**MATERIAL FOR THE TASK**
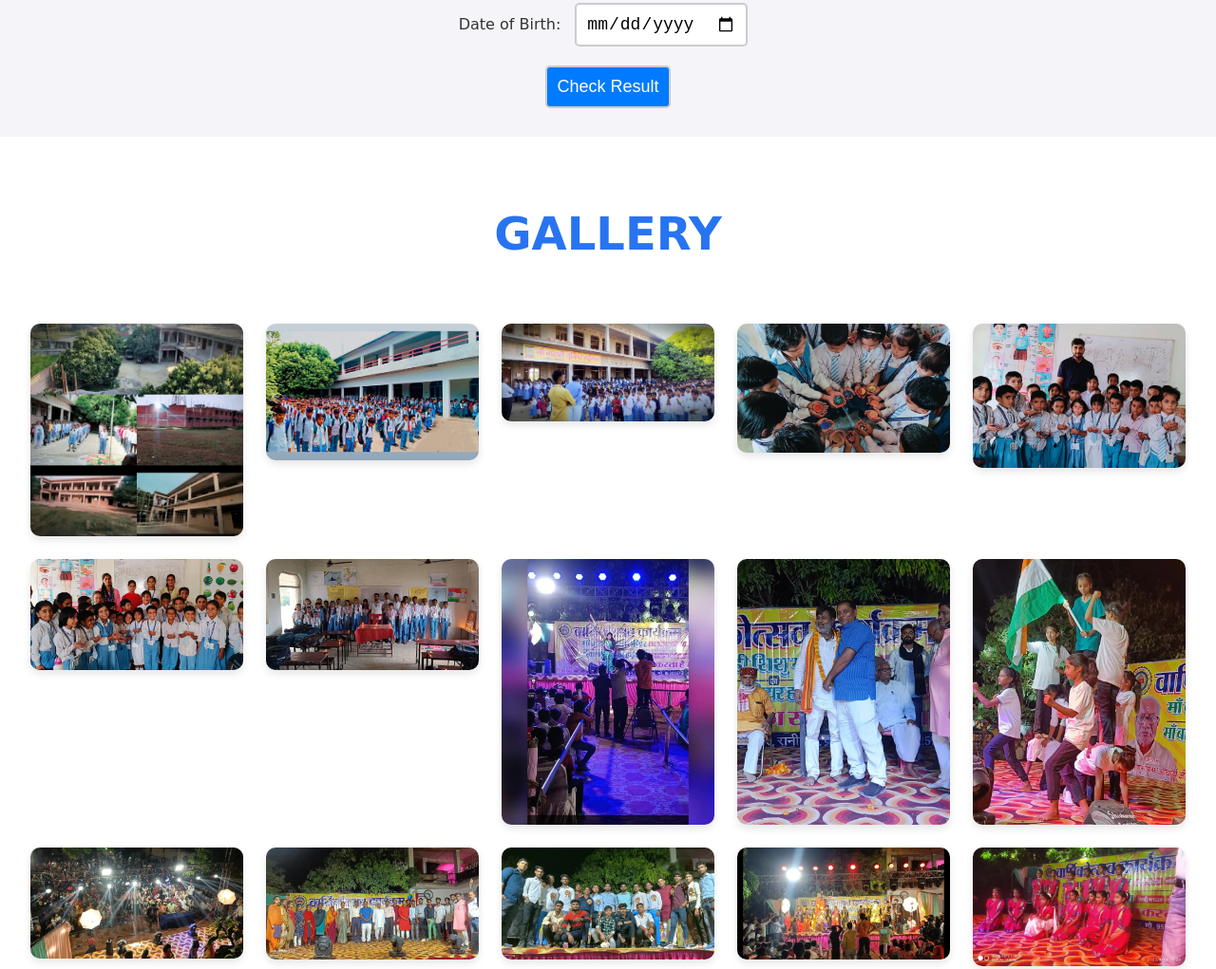
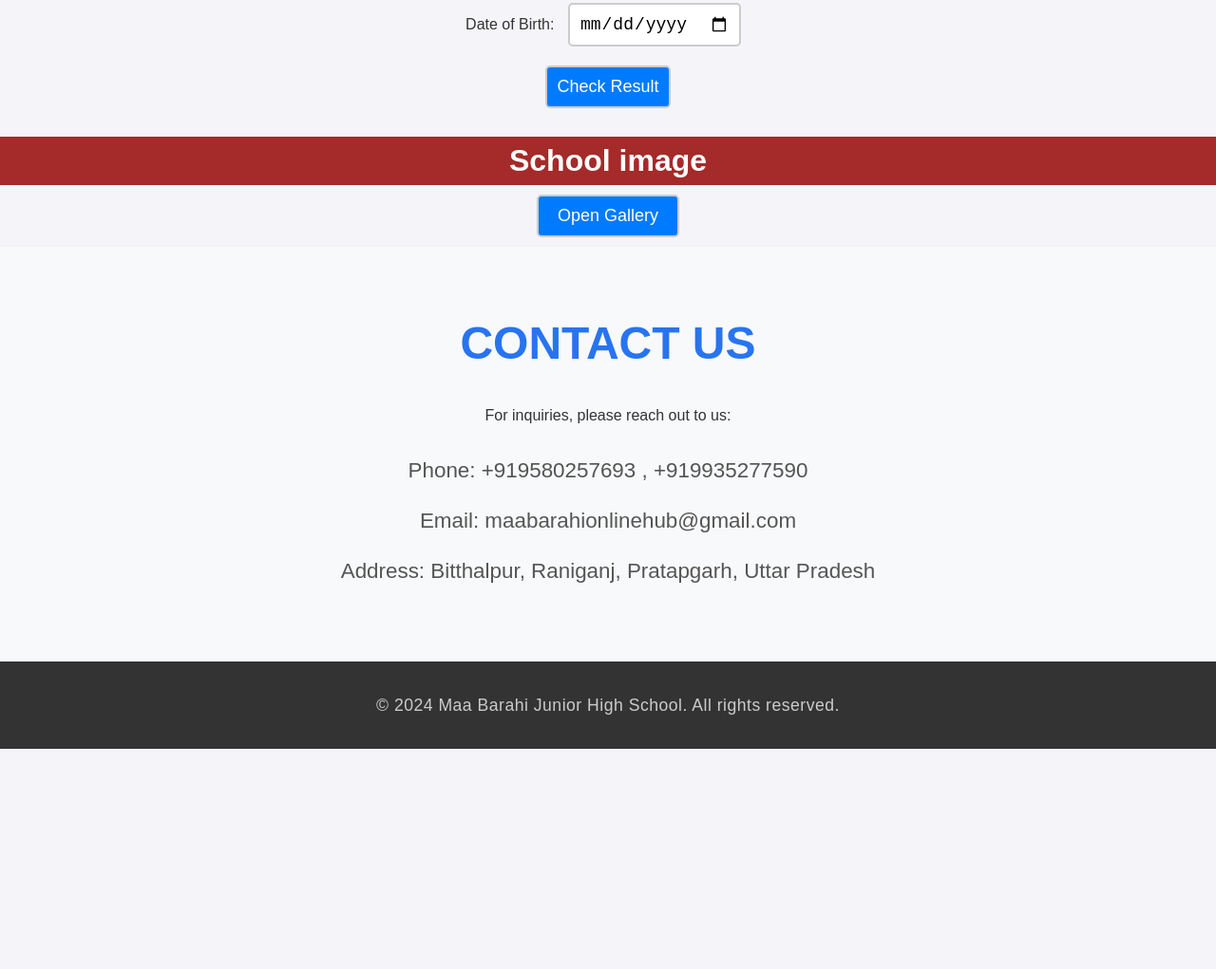
Before and after one commit to Sumit-ai-mishra/Maa-barahi-inter-college-, a plain HTML site: page index.html in a window 1280 px wide. Shown: the part 1718-2739 px from the top of the page at 95% size. After the commit the page ends 2507 px from the top, so only its background shows below. Drawn offline with Linux system fonts and the light colour scheme.

Commit message:
Update index.html

```diff
--- a/index.html
+++ b/index.html
@@ -144,9 +144,16 @@ function findStudent() {
 
 
     <!-- Gallery Section -->
-    <section id="gallery" class="gallery">
-        <h2>Gallery</h2>
-        <div class="gallery-images"  >
+    <h1 style=" background-color: brown; color: white;">School image</h1>
+    <style>
+        body { text-align: center; font-family: Arial, sans-serif; }
+        .gallery-btn { padding: 10px 20px; font-size: 18px; cursor: pointer; }
+        .gallery-container { display: none; text-align: center; margin-top: 20px; }
+        .gallery-container img { width: 200px; margin: 10px; border-radius: 10px; }
+    </style>
+
+    <button class="gallery-btn" onclick="toggleGallery()">Open Gallery</button>
+    <div class="gallery-container" id="gallery">
             <img src="ss.jpg" alt="School Building" ondblclick="openimage(this.src)">
             <img src="schoolnew.jpg" alt="Students in Classroom" ondblclick="openimage(this.src)">
             <img src="school.jpg" alt="Annual Function" ondblclick="openimage(this.src)">
@@ -166,14 +173,17 @@ function findStudent() {
             <img src="26janpic2.jpg" alt="26janpic2" ondblclick="openimage(this.src)">
             <img src="26janpic3.jpg" alt="26janpic3" ondblclick="openimage(this.src)">
             <img src="26janpic4.jpg" alt="26janpic4" ondblclick="openimage(this.src)">
-
-        </div>
-            <script>
-                function openimage(src){
-                    window.open(src,'_blank');
-                }
-            </script>
-    </section>
+    </div>
+    <script>
+        function toggleGallery() {
+            var gallery = document.getElementById('gallery');
+            if (gallery.style.display === 'none' || gallery.style.display === '') {
+                gallery.style.display = 'block';
+            } else {
+                gallery.style.display = 'none';
+            }
+        }
+    </script>
 
     <!-- Contact Section -->
     <section id="contact" class="contact">
```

**EXERCISE DESCRIPTION**
The preceding listing is to be restated word for word, with every picture omitted.

**RESULT OF THE EXERCISE**
Before and after one commit to Sumit-ai-mishra/Maa-barahi-inter-college-, a plain HTML site: page index.html in a window 1280 px wide. Shown: the part 1718-2739 px from the top of the page at 95% size. After the commit the page ends 2507 px from the top, so only its background shows below. Drawn offline with Linux system fonts and the light colour scheme.

Commit message:
Update index.html

```diff
--- a/index.html
+++ b/index.html
@@ -144,9 +144,16 @@ function findStudent() {
 
 
     <!-- Gallery Section -->
-    <section id="gallery" class="gallery">
-        <h2>Gallery</h2>
-        <div class="gallery-images"  >
+    <h1 style=" background-color: brown; color: white;">School image</h1>
+    <style>
+        body { text-align: center; font-family: Arial, sans-serif; }
+        .gallery-btn { padding: 10px 20px; font-size: 18px; cursor: pointer; }
+        .gallery-container { display: none; text-align: center; margin-top: 20px; }
+        .gallery-container img { width: 200px; margin: 10px; border-radius: 10px; }
+    </style>
+
+    <button class="gallery-btn" onclick="toggleGallery()">Open Gallery</button>
+    <div class="gallery-container" id="gallery">
             <img src="ss.jpg" alt="School Building" ondblclick="openimage(this.src)">
             <img src="schoolnew.jpg" alt="Students in Classroom" ondblclick="openimage(this.src)">
             <img src="school.jpg" alt="Annual Function" ondblclick="openimage(this.src)">
@@ -166,14 +173,17 @@ function findStudent() {
             <img src="26janpic2.jpg" alt="26janpic2" ondblclick="openimage(this.src)">
             <img src="26janpic3.jpg" alt="26janpic3" ondblclick="openimage(this.src)">
             <img src="26janpic4.jpg" alt="26janpic4" ondblclick="openimage(this.src)">
-
-        </div>
-            <script>
-                function openimage(src){
-                    window.open(src,'_blank');
-                }
-            </script>
-    </section>
+    </div>
+    <script>
+        function toggleGallery() {
+            var gallery = document.getElementById('gallery');
+            if (gallery.style.display === 'none' || gallery.style.display === '') {
+                gallery.style.display = 'block';
+            } else {
+                gallery.style.display = 'none';
+            }
+        }
+    </script>
 
     <!-- Contact Section -->
     <section id="contact" class="contact">
```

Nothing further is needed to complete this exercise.